WHAT TO DO »
An exact copy of the records is needed; please leave the images out.

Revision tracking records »
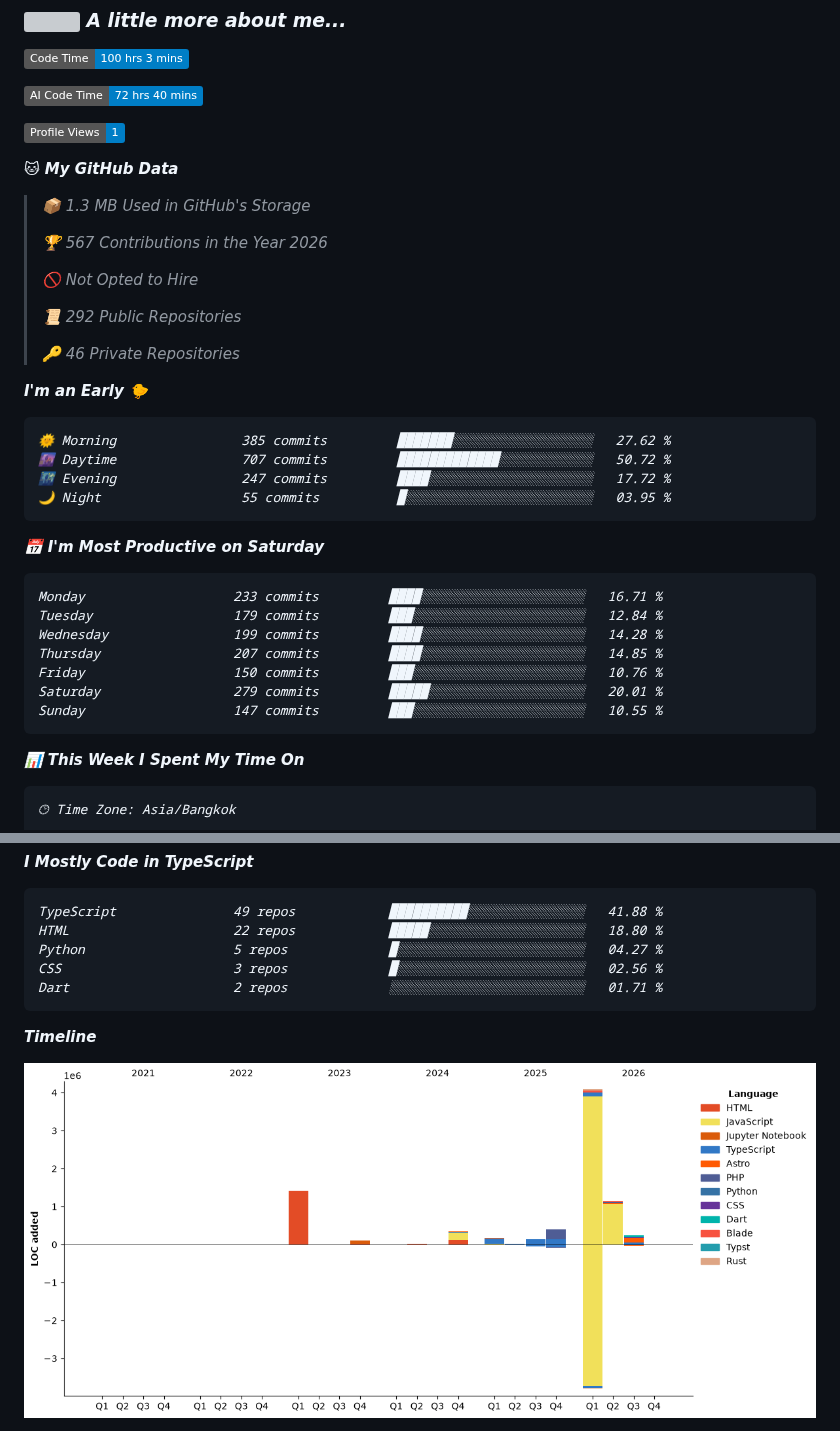
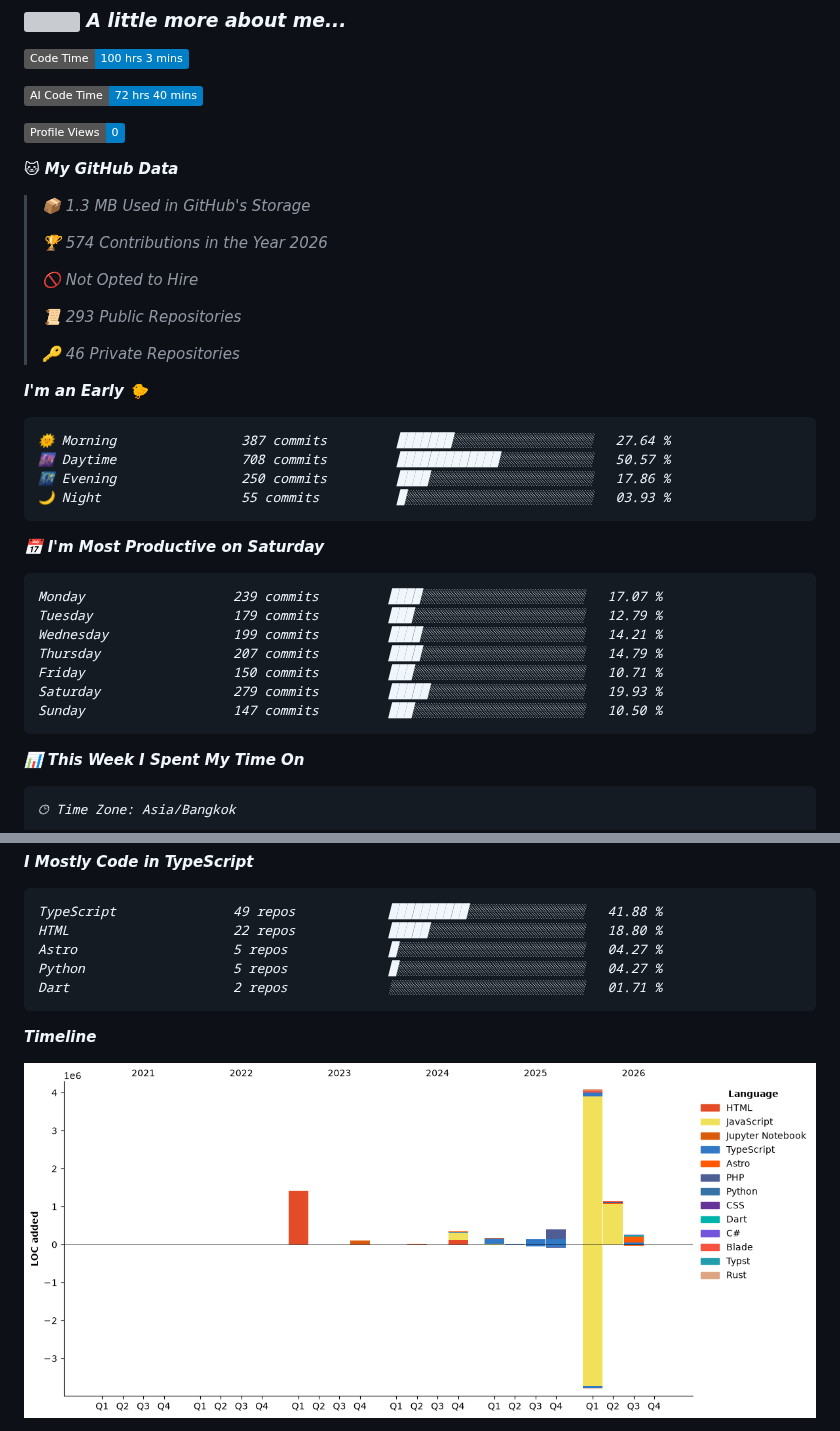
Before and after one commit to Falzz1010/Falzz1010, a Markdown page: README.md, 2 parts joined by grey strips. Drawn GitHub-style; pictures changed too: assets/bar_graph.png; badges without logos; grey boxes are pictures that could not be loaded.

Commit message:
Updated with Dev Metrics

````diff
--- a/README.md
+++ b/README.md
@@ -13,38 +13,38 @@
 
 ![AI Code Time](http://img.shields.io/badge/AI%20Code%20Time-72%20hrs%2040%20mins-blue?style=flat)
 
-![Profile Views](http://img.shields.io/badge/Profile%20Views-1-blue?style=flat)
+![Profile Views](http://img.shields.io/badge/Profile%20Views-0-blue?style=flat)
 
 **🐱 My GitHub Data**
 
 > 📦 1.3 MB Used in GitHub's Storage
  >
-> 🏆 567 Contributions in the Year 2026
+> 🏆 574 Contributions in the Year 2026
  >
 > 🚫 Not Opted to Hire
  >
-> 📜 292 Public Repositories
+> 📜 293 Public Repositories
  >
 > 🔑 46 Private Repositories
  >
 **I'm an Early 🐤**
 
 ```text
-🌞 Morning                385 commits         ███████░░░░░░░░░░░░░░░░░░   27.62 %
-🌆 Daytime                707 commits         █████████████░░░░░░░░░░░░   50.72 %
-🌃 Evening                247 commits         ████░░░░░░░░░░░░░░░░░░░░░   17.72 %
-🌙 Night                  55 commits          █░░░░░░░░░░░░░░░░░░░░░░░░   03.95 %
+🌞 Morning                387 commits         ███████░░░░░░░░░░░░░░░░░░   27.64 %
+🌆 Daytime                708 commits         █████████████░░░░░░░░░░░░   50.57 %
+🌃 Evening                250 commits         ████░░░░░░░░░░░░░░░░░░░░░   17.86 %
+🌙 Night                  55 commits          █░░░░░░░░░░░░░░░░░░░░░░░░   03.93 %
 ```
 📅 **I'm Most Productive on Saturday**
 
 ```text
-Monday                   233 commits         ████░░░░░░░░░░░░░░░░░░░░░   16.71 %
-Tuesday                  179 commits         ███░░░░░░░░░░░░░░░░░░░░░░   12.84 %
-Wednesday                199 commits         ████░░░░░░░░░░░░░░░░░░░░░   14.28 %
-Thursday                 207 commits         ████░░░░░░░░░░░░░░░░░░░░░   14.85 %
-Friday                   150 commits         ███░░░░░░░░░░░░░░░░░░░░░░   10.76 %
-Saturday                 279 commits         █████░░░░░░░░░░░░░░░░░░░░   20.01 %
-Sunday                   147 commits         ███░░░░░░░░░░░░░░░░░░░░░░   10.55 %
+Monday                   239 commits         ████░░░░░░░░░░░░░░░░░░░░░   17.07 %
+Tuesday                  179 commits         ███░░░░░░░░░░░░░░░░░░░░░░   12.79 %
+Wednesday                199 commits         ████░░░░░░░░░░░░░░░░░░░░░   14.21 %
+Thursday                 207 commits         ████░░░░░░░░░░░░░░░░░░░░░   14.79 %
+Friday                   150 commits         ███░░░░░░░░░░░░░░░░░░░░░░   10.71 %
+Saturday                 279 commits         █████░░░░░░░░░░░░░░░░░░░░   19.93 %
+Sunday                   147 commits         ███░░░░░░░░░░░░░░░░░░░░░░   10.50 %
 ```
 
 
@@ -103,8 +103,8 @@ Opencode-Cli             0 lines             ░░░░░░░░░░░
 ```text
 TypeScript               49 repos            ██████████░░░░░░░░░░░░░░░   41.88 %
 HTML                     22 repos            █████░░░░░░░░░░░░░░░░░░░░   18.80 %
+Astro                    5 repos             █░░░░░░░░░░░░░░░░░░░░░░░░   04.27 %
 Python                   5 repos             █░░░░░░░░░░░░░░░░░░░░░░░░   04.27 %
-CSS                      3 repos             █░░░░░░░░░░░░░░░░░░░░░░░░   02.56 %
 Dart                     2 repos             ░░░░░░░░░░░░░░░░░░░░░░░░░   01.71 %
 ```
 
````
Also changed, not shown: other parts of README.md (+1 -1 lines).
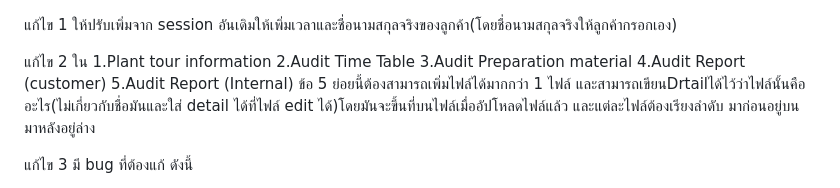
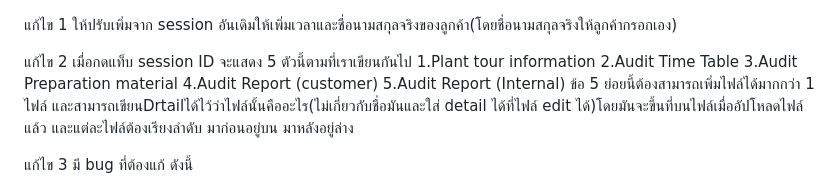
Before and after one commit to isotraining99-collab/Demo_Audit, a Markdown page: edit_Bug.md, the part around the change. Drawn GitHub-style.

Commit message:
Update session ID tab to display specified items

```diff
--- a/edit_Bug.md
+++ b/edit_Bug.md
@@ -1,8 +1,8 @@
 แก้ไข 1
  ให้ปรับเพิ่มจาก session อันเดิมให้เพิ่มเวลาและชื่อนามสกุลจริงของลูกค้า(โดยชื่อนามสกุลจริงให้ลูกค้ากรอกเอง)
 
-แก้ไข 2
-ใน 1.Plant tour information
+แก้ไข 2 เมื่อกดแท็บ session ID จะแสดง 5 ตัวนี้ตามที่เราเขียนกันไป
+   1.Plant tour information
    2.Audit Time Table
    3.Audit Preparation material
    4.Audit Report (customer)
```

TASK SOLUTION »
Before and after one commit to Falzz1010/Falzz1010, a Markdown page: README.md, 2 parts joined by grey strips. Drawn GitHub-style; pictures changed too: assets/bar_graph.png; badges without logos; grey boxes are pictures that could not be loaded.

Commit message:
Updated with Dev Metrics

````diff
--- a/README.md
+++ b/README.md
@@ -13,38 +13,38 @@
 
 ![AI Code Time](http://img.shields.io/badge/AI%20Code%20Time-72%20hrs%2040%20mins-blue?style=flat)
 
-![Profile Views](http://img.shields.io/badge/Profile%20Views-1-blue?style=flat)
+![Profile Views](http://img.shields.io/badge/Profile%20Views-0-blue?style=flat)
 
 **🐱 My GitHub Data**
 
 > 📦 1.3 MB Used in GitHub's Storage
  >
-> 🏆 567 Contributions in the Year 2026
+> 🏆 574 Contributions in the Year 2026
  >
 > 🚫 Not Opted to Hire
  >
-> 📜 292 Public Repositories
+> 📜 293 Public Repositories
  >
 > 🔑 46 Private Repositories
  >
 **I'm an Early 🐤**
 
 ```text
-🌞 Morning                385 commits         ███████░░░░░░░░░░░░░░░░░░   27.62 %
-🌆 Daytime                707 commits         █████████████░░░░░░░░░░░░   50.72 %
-🌃 Evening                247 commits         ████░░░░░░░░░░░░░░░░░░░░░   17.72 %
-🌙 Night                  55 commits          █░░░░░░░░░░░░░░░░░░░░░░░░   03.95 %
+🌞 Morning                387 commits         ███████░░░░░░░░░░░░░░░░░░   27.64 %
+🌆 Daytime                708 commits         █████████████░░░░░░░░░░░░   50.57 %
+🌃 Evening                250 commits         ████░░░░░░░░░░░░░░░░░░░░░   17.86 %
+🌙 Night                  55 commits          █░░░░░░░░░░░░░░░░░░░░░░░░   03.93 %
 ```
 📅 **I'm Most Productive on Saturday**
 
 ```text
-Monday                   233 commits         ████░░░░░░░░░░░░░░░░░░░░░   16.71 %
-Tuesday                  179 commits         ███░░░░░░░░░░░░░░░░░░░░░░   12.84 %
-Wednesday                199 commits         ████░░░░░░░░░░░░░░░░░░░░░   14.28 %
-Thursday                 207 commits         ████░░░░░░░░░░░░░░░░░░░░░   14.85 %
-Friday                   150 commits         ███░░░░░░░░░░░░░░░░░░░░░░   10.76 %
-Saturday                 279 commits         █████░░░░░░░░░░░░░░░░░░░░   20.01 %
-Sunday                   147 commits         ███░░░░░░░░░░░░░░░░░░░░░░   10.55 %
+Monday                   239 commits         ████░░░░░░░░░░░░░░░░░░░░░   17.07 %
+Tuesday                  179 commits         ███░░░░░░░░░░░░░░░░░░░░░░   12.79 %
+Wednesday                199 commits         ████░░░░░░░░░░░░░░░░░░░░░   14.21 %
+Thursday                 207 commits         ████░░░░░░░░░░░░░░░░░░░░░   14.79 %
+Friday                   150 commits         ███░░░░░░░░░░░░░░░░░░░░░░   10.71 %
+Saturday                 279 commits         █████░░░░░░░░░░░░░░░░░░░░   19.93 %
+Sunday                   147 commits         ███░░░░░░░░░░░░░░░░░░░░░░   10.50 %
 ```
 
 
@@ -103,8 +103,8 @@ Opencode-Cli             0 lines             ░░░░░░░░░░░
 ```text
 TypeScript               49 repos            ██████████░░░░░░░░░░░░░░░   41.88 %
 HTML                     22 repos            █████░░░░░░░░░░░░░░░░░░░░   18.80 %
+Astro                    5 repos             █░░░░░░░░░░░░░░░░░░░░░░░░   04.27 %
 Python                   5 repos             █░░░░░░░░░░░░░░░░░░░░░░░░   04.27 %
-CSS                      3 repos             █░░░░░░░░░░░░░░░░░░░░░░░░   02.56 %
 Dart                     2 repos             ░░░░░░░░░░░░░░░░░░░░░░░░░   01.71 %
 ```
 
````
Also changed, not shown: other parts of README.md (+1 -1 lines).
Before and after one commit to isotraining99-collab/Demo_Audit, a Markdown page: edit_Bug.md, the part around the change. Drawn GitHub-style.

Commit message:
Update session ID tab to display specified items

```diff
--- a/edit_Bug.md
+++ b/edit_Bug.md
@@ -1,8 +1,8 @@
 แก้ไข 1
  ให้ปรับเพิ่มจาก session อันเดิมให้เพิ่มเวลาและชื่อนามสกุลจริงของลูกค้า(โดยชื่อนามสกุลจริงให้ลูกค้ากรอกเอง)
 
-แก้ไข 2
-ใน 1.Plant tour information
+แก้ไข 2 เมื่อกดแท็บ session ID จะแสดง 5 ตัวนี้ตามที่เราเขียนกันไป
+   1.Plant tour information
    2.Audit Time Table
    3.Audit Preparation material
    4.Audit Report (customer)
```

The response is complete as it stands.